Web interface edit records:
*****

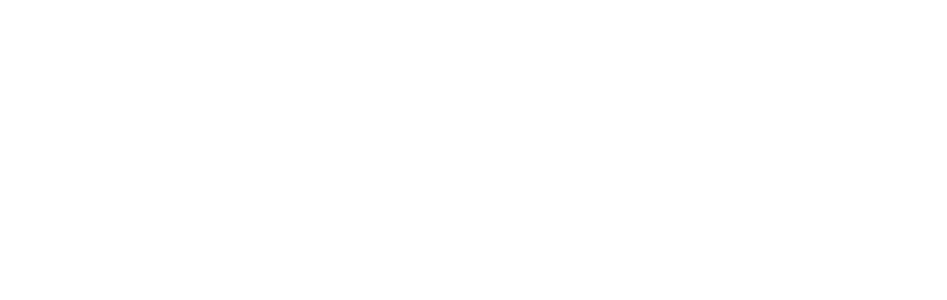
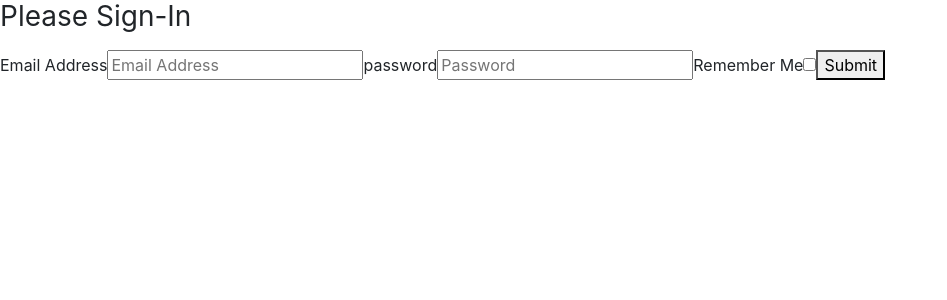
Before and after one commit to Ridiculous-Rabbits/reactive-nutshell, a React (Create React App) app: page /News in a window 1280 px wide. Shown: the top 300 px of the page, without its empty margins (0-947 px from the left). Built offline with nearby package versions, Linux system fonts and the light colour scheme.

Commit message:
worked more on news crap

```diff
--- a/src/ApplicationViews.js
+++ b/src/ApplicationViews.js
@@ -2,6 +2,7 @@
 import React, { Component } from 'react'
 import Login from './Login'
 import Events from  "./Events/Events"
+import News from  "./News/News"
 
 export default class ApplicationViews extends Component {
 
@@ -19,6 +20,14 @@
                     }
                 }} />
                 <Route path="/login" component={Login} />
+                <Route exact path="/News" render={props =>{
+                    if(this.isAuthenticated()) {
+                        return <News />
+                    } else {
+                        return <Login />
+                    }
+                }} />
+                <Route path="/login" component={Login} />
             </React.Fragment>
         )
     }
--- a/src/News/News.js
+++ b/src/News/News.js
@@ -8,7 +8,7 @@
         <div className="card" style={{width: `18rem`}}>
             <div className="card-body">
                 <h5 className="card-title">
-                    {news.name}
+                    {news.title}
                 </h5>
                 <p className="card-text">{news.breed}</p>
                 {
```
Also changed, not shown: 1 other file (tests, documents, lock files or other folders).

*****

_PROBLEM STATEMENT_
A single figure is the whole answer here: the number of lines in the records above that include "from".

_WRITTEN ANSWER_
5